▶ _Work instruction_: Show all lines of the entries in which the word "class" is found.

▶ _Stored items_:
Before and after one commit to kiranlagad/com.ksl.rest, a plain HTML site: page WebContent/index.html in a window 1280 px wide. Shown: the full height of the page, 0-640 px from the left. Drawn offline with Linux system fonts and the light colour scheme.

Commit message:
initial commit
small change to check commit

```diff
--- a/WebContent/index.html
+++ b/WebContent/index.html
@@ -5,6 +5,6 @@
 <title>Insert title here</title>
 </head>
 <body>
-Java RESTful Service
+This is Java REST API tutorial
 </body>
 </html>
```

---

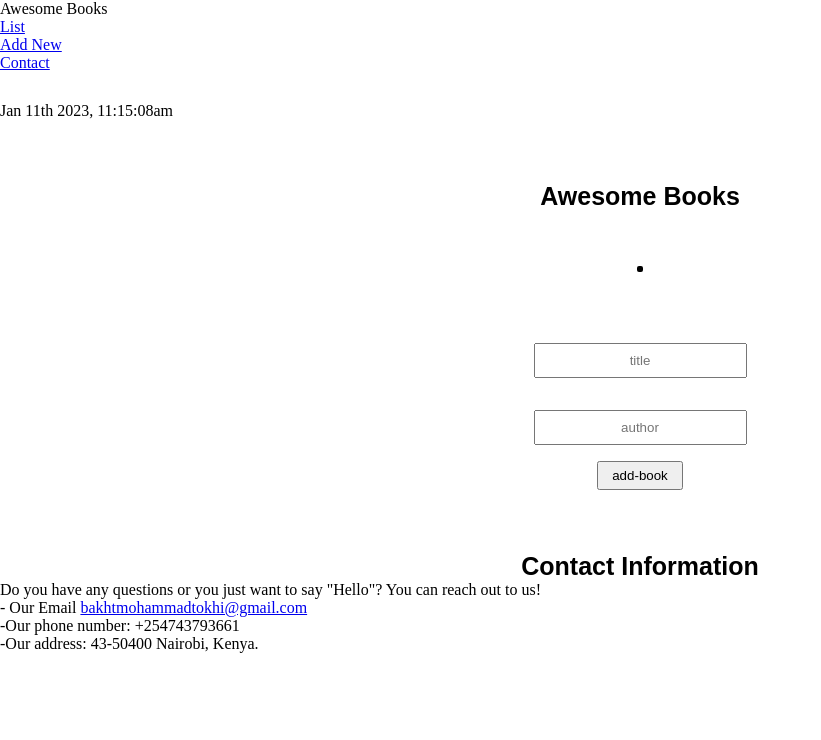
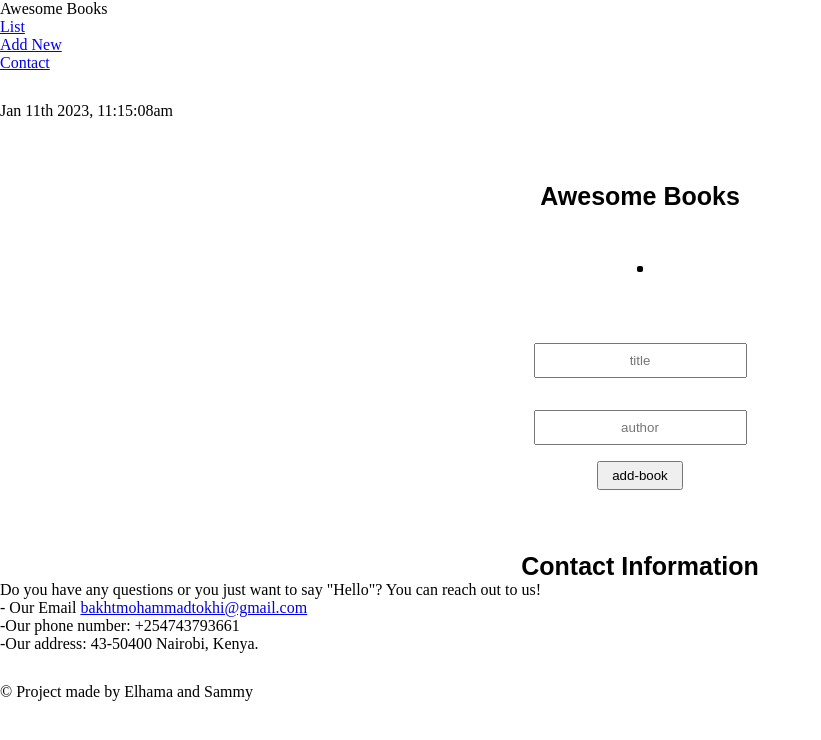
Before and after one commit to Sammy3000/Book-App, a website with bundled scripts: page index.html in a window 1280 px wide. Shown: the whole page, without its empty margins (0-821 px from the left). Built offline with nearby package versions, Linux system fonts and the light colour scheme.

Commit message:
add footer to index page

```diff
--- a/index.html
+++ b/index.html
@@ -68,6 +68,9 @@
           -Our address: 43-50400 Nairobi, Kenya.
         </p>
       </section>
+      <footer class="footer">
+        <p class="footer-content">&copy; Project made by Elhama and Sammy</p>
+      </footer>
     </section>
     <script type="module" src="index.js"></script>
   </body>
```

▶ _Output for this exercise_:
+      <footer class="footer">
+        <p class="footer-content">&copy; Project made by Elhama and Sammy</p>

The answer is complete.